Revision comparison data:
.....

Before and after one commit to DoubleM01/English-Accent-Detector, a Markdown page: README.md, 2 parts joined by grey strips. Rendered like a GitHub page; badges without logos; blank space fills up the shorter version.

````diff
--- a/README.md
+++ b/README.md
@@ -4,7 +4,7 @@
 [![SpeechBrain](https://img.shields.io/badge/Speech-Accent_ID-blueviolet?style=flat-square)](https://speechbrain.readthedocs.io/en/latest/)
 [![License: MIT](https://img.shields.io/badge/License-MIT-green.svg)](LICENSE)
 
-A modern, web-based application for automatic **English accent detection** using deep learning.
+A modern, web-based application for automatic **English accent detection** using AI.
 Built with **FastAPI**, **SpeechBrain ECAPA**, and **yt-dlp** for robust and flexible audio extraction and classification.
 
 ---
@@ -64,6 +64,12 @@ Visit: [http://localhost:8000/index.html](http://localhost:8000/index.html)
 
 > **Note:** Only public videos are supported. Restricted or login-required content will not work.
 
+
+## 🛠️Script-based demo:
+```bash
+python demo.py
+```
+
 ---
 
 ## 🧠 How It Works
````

.....

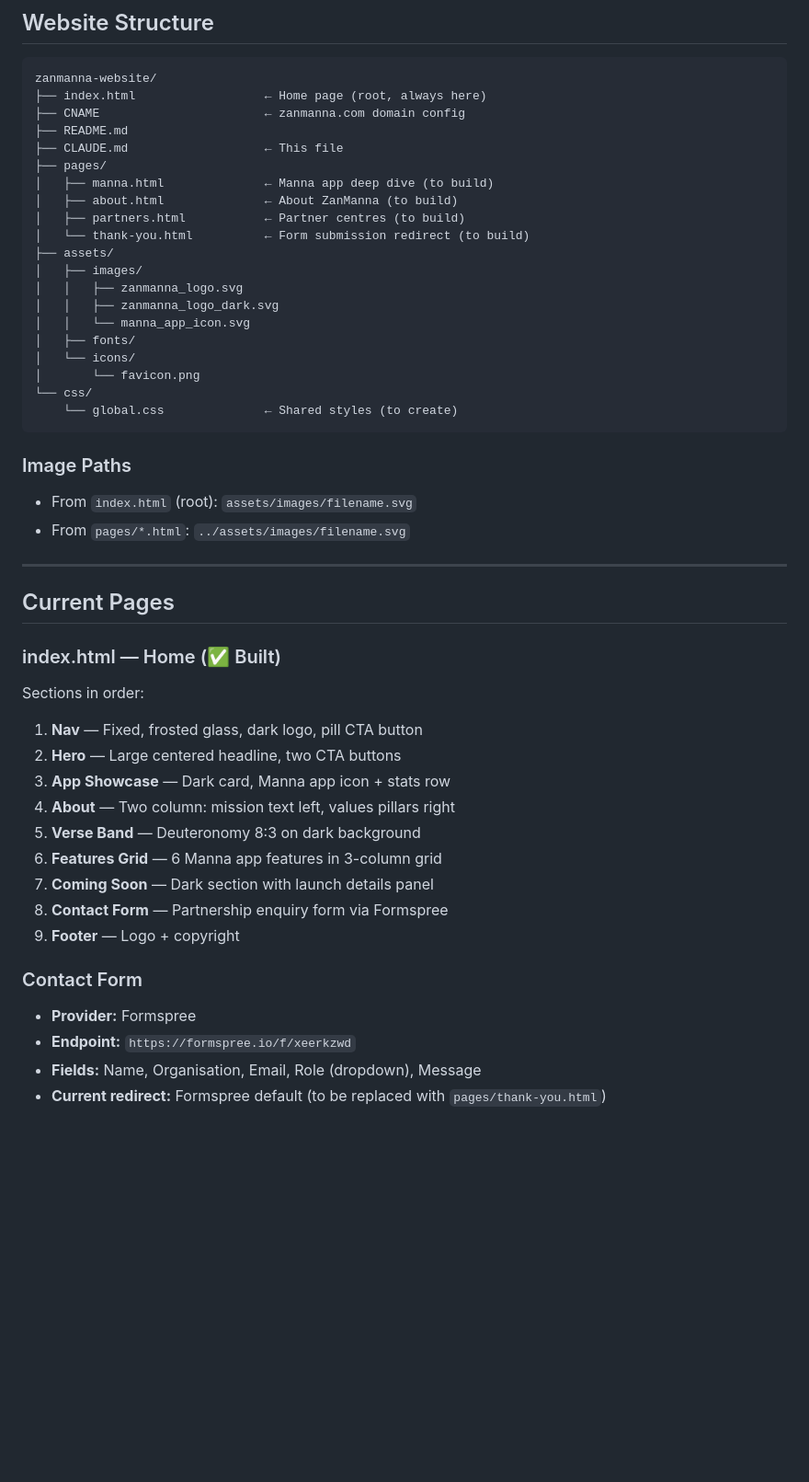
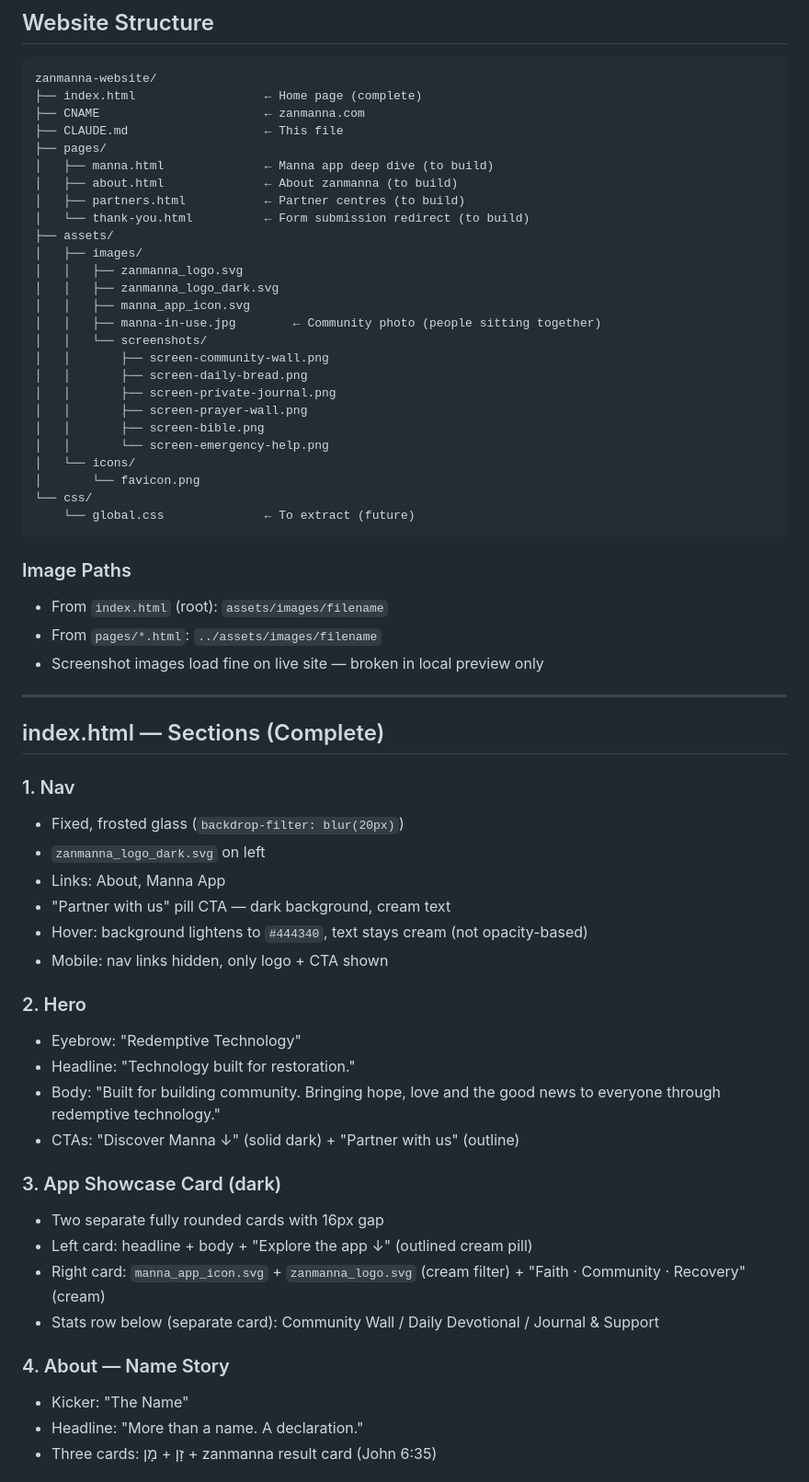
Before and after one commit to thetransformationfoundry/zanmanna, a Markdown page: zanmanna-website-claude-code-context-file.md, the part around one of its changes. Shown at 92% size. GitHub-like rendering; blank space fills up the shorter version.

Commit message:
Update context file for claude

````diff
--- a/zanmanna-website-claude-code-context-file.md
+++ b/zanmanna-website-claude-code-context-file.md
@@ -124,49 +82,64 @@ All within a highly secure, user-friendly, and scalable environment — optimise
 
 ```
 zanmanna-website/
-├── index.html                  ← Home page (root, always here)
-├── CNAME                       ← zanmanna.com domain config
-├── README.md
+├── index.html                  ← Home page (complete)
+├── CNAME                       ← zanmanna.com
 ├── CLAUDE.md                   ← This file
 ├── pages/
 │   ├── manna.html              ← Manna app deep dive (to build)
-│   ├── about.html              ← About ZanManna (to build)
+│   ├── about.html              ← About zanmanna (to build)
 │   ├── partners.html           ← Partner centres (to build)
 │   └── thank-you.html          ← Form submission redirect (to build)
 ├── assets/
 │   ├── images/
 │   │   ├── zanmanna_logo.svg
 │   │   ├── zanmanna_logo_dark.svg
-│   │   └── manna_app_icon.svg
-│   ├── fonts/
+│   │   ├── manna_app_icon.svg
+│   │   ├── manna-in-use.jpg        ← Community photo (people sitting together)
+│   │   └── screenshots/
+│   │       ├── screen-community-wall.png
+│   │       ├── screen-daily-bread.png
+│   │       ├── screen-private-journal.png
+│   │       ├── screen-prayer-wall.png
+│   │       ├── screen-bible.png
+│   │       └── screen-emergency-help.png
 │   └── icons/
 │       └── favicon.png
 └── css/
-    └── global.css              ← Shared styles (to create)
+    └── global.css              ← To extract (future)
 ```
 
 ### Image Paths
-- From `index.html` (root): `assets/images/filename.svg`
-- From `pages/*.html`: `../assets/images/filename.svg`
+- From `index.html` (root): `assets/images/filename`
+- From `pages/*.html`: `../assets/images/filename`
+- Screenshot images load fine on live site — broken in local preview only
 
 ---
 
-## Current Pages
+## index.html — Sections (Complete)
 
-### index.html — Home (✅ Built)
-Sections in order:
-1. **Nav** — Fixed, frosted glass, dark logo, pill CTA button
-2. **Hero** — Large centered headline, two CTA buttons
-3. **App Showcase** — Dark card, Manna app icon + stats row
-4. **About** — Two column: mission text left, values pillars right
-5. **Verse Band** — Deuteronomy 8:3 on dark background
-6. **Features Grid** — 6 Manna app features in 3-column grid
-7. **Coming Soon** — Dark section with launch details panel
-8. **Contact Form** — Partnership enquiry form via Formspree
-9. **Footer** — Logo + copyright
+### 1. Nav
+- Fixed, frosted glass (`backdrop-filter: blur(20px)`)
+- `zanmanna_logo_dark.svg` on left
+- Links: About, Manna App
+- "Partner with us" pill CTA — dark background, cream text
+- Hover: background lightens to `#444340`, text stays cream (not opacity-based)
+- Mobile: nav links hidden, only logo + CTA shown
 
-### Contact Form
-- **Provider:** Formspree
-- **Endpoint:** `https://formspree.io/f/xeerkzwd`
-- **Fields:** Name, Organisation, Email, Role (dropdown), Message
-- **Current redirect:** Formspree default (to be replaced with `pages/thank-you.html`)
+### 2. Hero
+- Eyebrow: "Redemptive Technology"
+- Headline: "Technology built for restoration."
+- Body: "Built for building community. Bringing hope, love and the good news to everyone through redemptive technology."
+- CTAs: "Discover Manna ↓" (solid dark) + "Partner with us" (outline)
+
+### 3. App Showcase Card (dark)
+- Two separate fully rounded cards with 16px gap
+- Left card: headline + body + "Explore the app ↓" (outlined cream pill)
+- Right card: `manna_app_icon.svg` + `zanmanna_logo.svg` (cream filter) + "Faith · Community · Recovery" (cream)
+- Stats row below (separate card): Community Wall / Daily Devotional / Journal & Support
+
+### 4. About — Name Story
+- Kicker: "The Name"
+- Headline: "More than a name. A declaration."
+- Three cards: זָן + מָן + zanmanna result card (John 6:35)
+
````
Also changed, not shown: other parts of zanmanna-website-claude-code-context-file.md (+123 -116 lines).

.....

§ **Task details**
When a line above contains the string "Current", copy that line.

§ **Written response**
-## Current Pages
-- **Current redirect:** Formspree default (to be replaced with `pages/thank-you.html`)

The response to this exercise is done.